Your assignment:
Each line holding the string "label" is to be copied from the data.

Web page edit records:
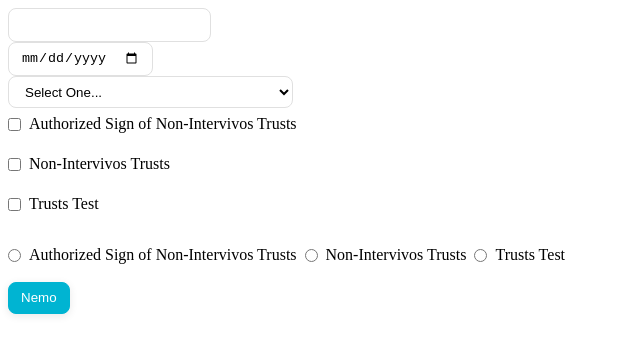
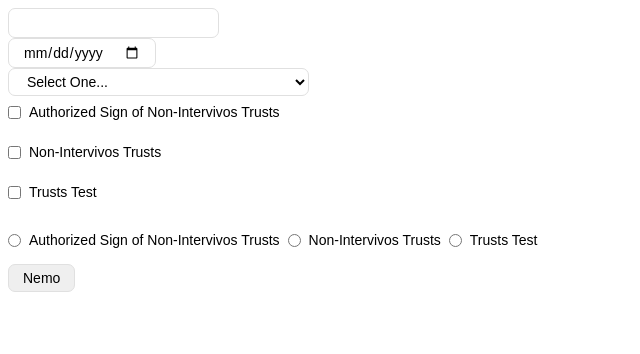
Before and after one commit to RyderKishan/ki-ui, a React app: page / in a window 1280 px wide. Shown: the top 354 px of the page, without its empty margins (0-640 px from the left). Built offline with nearby package versions, Linux system fonts and the light colour scheme.

Commit message:
CSS Changes

```diff
--- a/src/KiUi/components/ButtonInput/ButtonInput.css
+++ b/src/KiUi/components/ButtonInput/ButtonInput.css
@@ -1,29 +1,24 @@
-.KiUi-input.KiUi-ButtonInput {
+.KiUi-ButtonInput {
+  height: 2em;
+  border-radius: .5em;
+  padding: 0 1em;
+  font-size: inherit;
+  font-family: inherit;
+  outline: none;
   cursor: pointer;
-  overflow: hidden;
-  padding-bottom: 2px;
-  box-shadow: 0 2px 8px 0 rgba(0, 0, 0, 0.09);
+  border: 1px solid var(--kiui-grey-300);
 }
 
-.KiUi-input[disabled] {
-  color: var(--grey-500);
+.KiUi-ButtonInput:hover {
+  border: 1px solid var(--kiui-grey-500);
+}
+
+.KiUi-ButtonInput:focus {
+  animation: appear 0.3s;
+  border: 1px solid var(--kiui-lightblue-500);
+  box-shadow: 0 0 4px 0 rgba(0, 0, 0, 0.6);
+}
+
+.KiUi-ButtonInput[disabled] {
   cursor: not-allowed;
 }
-
-.KiUi-input.light {
-  background: var(--white);
-  color: var(--kiui-navy);
-  border: 1px solid var(--kiui-navy);
-}
-
-.KiUi-input.dark {
-  background: var(--kiui-navy);
-  color: var(--white);
-  border: 1px solid var(--kiui-navy);
-}
-
-.KiUi-input.default {
-  background: var(--kiui-blue);
-  color: var(--white);
-  border: 1px solid var(--kiui-blue);
-}
--- a/src/KiUi/components/ButtonInput/ButtonInput.jsx
+++ b/src/KiUi/components/ButtonInput/ButtonInput.jsx
@@ -8,13 +8,14 @@ const ButtonInput = (props) => {
     onClick, value, disabled, theme,
   } = props;
   return (
-    <input
-      className={`KiUi-input KiUi-ButtonInput ${theme}`}
+    <button
+      className={`KiUi KiUi-button KiUi-ButtonInput ${theme}`}
       disabled={disabled}
       onClick={onClick}
       type="button"
-      value={value}
-    />
+    >
+      {value}
+    </button>
   );
 };
 
--- a/src/KiUi/components/DateInput/DateInput.css
+++ b/src/KiUi/components/DateInput/DateInput.css
@@ -0,0 +1,23 @@
+.KiUi-DateInput {
+  height: 2em;
+  border-radius: .5em;
+  padding: 0 1em;
+  font-size: inherit;
+  font-family: inherit;
+  outline: none;
+  border: 1px solid var(--kiui-grey-300);
+}
+
+.KiUi-DateInput:hover {
+  border: 1px solid var(--kiui-grey-500);
+}
+
+.KiUi-DateInput:focus {
+  animation: appear 0.3s;
+  border: 1px solid var(--kiui-lightblue-500);
+  box-shadow: 0 0 4px 0 rgba(0, 0, 0, 0.6);
+}
+
+.KiUi-DateInput[disabled] {
+  cursor: not-allowed;
+}
--- a/src/KiUi/components/DateInput/DateInput.jsx
+++ b/src/KiUi/components/DateInput/DateInput.jsx
@@ -12,7 +12,7 @@ const DateInput = (props) => {
   } = props;
   return (
     <input
-      className={`KiUi-input KiUi-DateInput ${className}`.trim()}
+      className={`KiUi KiUi-input KiUi-DateInput ${className}`.trim()}
       defaultValue={defaultValue}
       disabled={disabled}
       id={id}
--- a/src/KiUi/components/SelectInput/SelectInput.css
+++ b/src/KiUi/components/SelectInput/SelectInput.css
@@ -1,3 +1,24 @@
 .KiUi-SelectInput {
-  background: var(--white);
+  background: var(--kiui-white);
+  height: 2em;
+  border-radius: .5em;
+  padding: 0 1em;
+  font-size: inherit;
+  font-family: inherit;
+  outline: none;
+  border: 1px solid var(--kiui-grey-300);
 }
+
+.KiUi-SelectInput:hover {
+  border: 1px solid var(--kiui-grey-500);
+}
+
+.KiUi-SelectInput:focus {
+  animation: appear 0.3s;
+  border: 1px solid var(--kiui-lightblue-500);
+  box-shadow: 0 0 4px 0 rgba(0, 0, 0, 0.6);
+}
+
+.KiUi-SelectInput[disabled] {
+  cursor: not-allowed;
+}
--- a/src/KiUi/components/SelectInput/SelectInput.jsx
+++ b/src/KiUi/components/SelectInput/SelectInput.jsx
@@ -10,7 +10,7 @@ const SelectInput = (props) => {
   } = props;
   return (
     <select
-      className={`KiUi-SelectInput KiUi-input ${className}`.trim()}
+      className={`KiUi KiUi-SelectInput KiUi-input ${className}`.trim()}
       defaultValue={defaultValue}
       disabled={disabled}
       id={id}
--- a/src/KiUi/components/TextInput/TextInput.css
+++ b/src/KiUi/components/TextInput/TextInput.css
@@ -0,0 +1,35 @@
+.KiUi-TextInput {
+  height: 2em;
+  border-radius: .5em;
+  padding: 0 1em;
+  font-size: inherit;
+  font-family: inherit;
+  outline: none;
+  border: 1px solid var(--kiui-grey-300);
+}
+
+.KiUi-TextInput:hover {
+  border: 1px solid var(--kiui-grey-500);
+}
+
+.KiUi-TextInput:focus {
+  animation: appear 0.3s;
+  border: 1px solid var(--kiui-lightblue-500);
+  box-shadow: 0 0 4px 0 rgba(0, 0, 0, 0.6);
+}
+
+.KiUi-TextInput[type='range'] {
+  box-shadow: unset;
+  border: unset;
+  cursor: pointer;
+}
+
+.KiUi-TextInput[type='range']:focus {
+  animation: unset;
+  border: unset;
+  box-shadow: unset;
+}
+
+.KiUi-TextInput[disabled] {
+  cursor: not-allowed;
+}
--- a/src/KiUi/components/TextInput/TextInput.jsx
+++ b/src/KiUi/components/TextInput/TextInput.jsx
@@ -11,7 +11,7 @@ const TextInput = (props) => {
   } = props;
   return (
     <input
-      className={`KiUi-input KiUi-TextInput ${className}`.trim()}
+      className={`KiUi KiUi-input KiUi-TextInput ${className}`.trim()}
       disabled={disabled}
       defaultValue={defaultValue}
       height={height}
--- a/src/KiUi/styles/KiUi.css
+++ b/src/KiUi/styles/KiUi.css
@@ -1,50 +1,42 @@
-.KiUi-input {
-  height: 32px;
-  border-radius: 8px;
-  padding: 0 12px;
-  outline: none;
-  outline-offset: unset;
-  border: 1px solid var(--grey-300);
+.KiUi::selection {
+  color: var(--kiui-black);
+  background: var(--kiui-grey-300);
 }
 
-.KiUi-input:focus,
-.KiUi-select:focus {
-  animation: appear 0.5s;
-  box-shadow: 0 0 4px 0 rgba(0, 0, 0, 0.6);
+body {
+    font-size: 14px;
+    font-family: sans-serif, monospace, 'Times New Roman';
 }
 
-.KiUi-input::selection {
-  color: var(--white);
-  background: var(--kiui-light-gray);
-}
-
-.KiUi-input[type='range'] {
-  box-shadow: unset;
-  cursor: pointer;
-}
-
-.KiUi-input[disabled], .KiUi-select[disabled] {
-  cursor: not-allowed;
+@keyframes appear {
+  0% {
+    border: 1px solid initial;
+    box-shadow: 0 0 0 0 rgba(0, 0, 0, 0.0);
+  }
+  100% {
+    border: 1px solid var(--kiui-lightblue-500);
+    box-shadow: 0 0 4px 0 rgba(0, 0, 0, 0.6);
+  }
 }
 
 .KiUi-Options {
   display: flex;
 }
 
-.KiUi-Options > label{
+.KiUi-Options>label {
   display: flex;
   align-items: center;
   margin: 0 8px 0 0;
   cursor: pointer;
 }
 
-.KiUi-Options.KiUi-column > label{
+.KiUi-Options.KiUi-column>label {
   margin: 0 0 8px 0;
   width: fit-content;
   height: 32px;
 }
 
-.KiUi-Options > label > input {
+.KiUi-Options>label>input {
   margin: 0 8px 0 0;
   height: unset;
   cursor: pointer;
@@ -53,12 +45,3 @@
 .KiUi-column {
   flex-direction: column;
 }
-
-@keyframes appear {
-  0% {
-    box-shadow: 0 0 0 0 rgba(0, 0, 0, 0.0);
-  }
-  100% {
-    box-shadow: 0 0 4px 0 rgba(0, 0, 0, 0.6);
-  }
-}
--- a/src/KiUi/styles/colors.css
+++ b/src/KiUi/styles/colors.css
@@ -1,18 +1,52 @@
 :root {
-  --black: #000;
-  --white: #fff;
-  --grey-50: #fafafa;
-  --grey-100: #f5f5f5;
-  --grey-300: #e0e0e0;
-  --grey-500: #9e9e9e;
-  --grey-700: #616161;
-  --grey-900: #212121;
-  --kiui-blue: #00b4d2;
-  --kiui-navy: #004261;
-  --kiui-gray: #53565a;
-  --kiui-light-gray: #888b8d;
-  --kiui-orange: #ff8f1c;
-  --kiui-red: #e4002b;
-  --kiui-green: #00ab84;
-  --kiui-purple: #b0008e;
+    --kiui-black: #000;
+    --kiui-white: #fff;
+    --kiui-grey-50: #fafafa;
+    --kiui-grey-100: #f5f5f5;
+    --kiui-grey-300: #e0e0e0;
+    --kiui-grey-500: #9e9e9e;
+    --kiui-grey-700: #616161;
+    --kiui-grey-900: #212121;
+    --kiui-red-50: #ffebee;
+    --kiui-red-100: #ffcdd2;
+    --kiui-red-300: #e57373;
+    --kiui-red-500: #f44336;
+    --kiui-red-700: #d32f2f;
+    --kiui-red-900: #b71c1c;
+    --kiui-lightblue-50: #e3f2fd;
+    --kiui-lightblue-100: #bbdefb;
+    --kiui-lightblue-300: #64b5f6;
+    --kiui-lightblue-500: #03a9f4;
+    --kiui-lightblue-700: #1976d2;
+    --kiui-lightblue-900: #0d47a1;
+    --kiui-blue-50: #e3f2fd;
+    --kiui-blue-100: #bbdefb;
+    --kiui-blue-300: #64b5f6;
+    --kiui-blue-500: #2196f3;
+    --kiui-blue-700: #1976d2;
+    --kiui-blue-900: #0d47a1;
+    --kiui-green-50: #e8f5e9;
+    --kiui-green-100: #c8e6c9;
+    --kiui-green-300: #81c784;
+    --kiui-green-500: #4caf50;
+    --kiui-green-700: #388e3c;
+    --kiui-green-900: #1b5e20;
+    --kiui-yellow-50: #fffde7;
+    --kiui-yellow-100: #fff9c4;
+    --kiui-yellow-300: #fff176;
+    --kiui-yellow-500: #ffeb3b;
+    --kiui-yellow-700: #fbc02d;
+    --kiui-yellow-900: #f57f17;
+    --kiui-indigo-50: #e8eaf6;
+    --kiui-indigo-100: #c5cae9;
+    --kiui-indigo-300: #7986cb;
+    --kiui-indigo-500: #3f51b5;
+    --kiui-indigo-700: #303f9f;
+    --kiui-indigo-900: #1a237e;
+    --kiui-orange-50: #fff3e0;
+    --kiui-orange-100: #ffe0b2;
+    --kiui-orange-300: #ffb74d;
+    --kiui-orange-500: #ff9800;
+    --kiui-orange-700: #f57c00;
+    --kiui-orange-900: #e65100;
 }
--- a/webpack.dev.js
+++ b/webpack.dev.js
@@ -36,7 +36,7 @@ module.exports = merge(common, {
     contentBase: 'build',
     historyApiFallback: true,
     liveReload: false,
-    port: 8118,
+    port: 8100,
   },
   plugins: [
     new HtmlWebpackPlugin({
```
Also changed, not shown: 2 other files (tests, documents, lock files or other folders).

Output of the exercise:
-.KiUi-Options > label{
+.KiUi-Options>label {
-.KiUi-Options.KiUi-column > label{
+.KiUi-Options.KiUi-column>label {
-.KiUi-Options > label > input {
+.KiUi-Options>label>input {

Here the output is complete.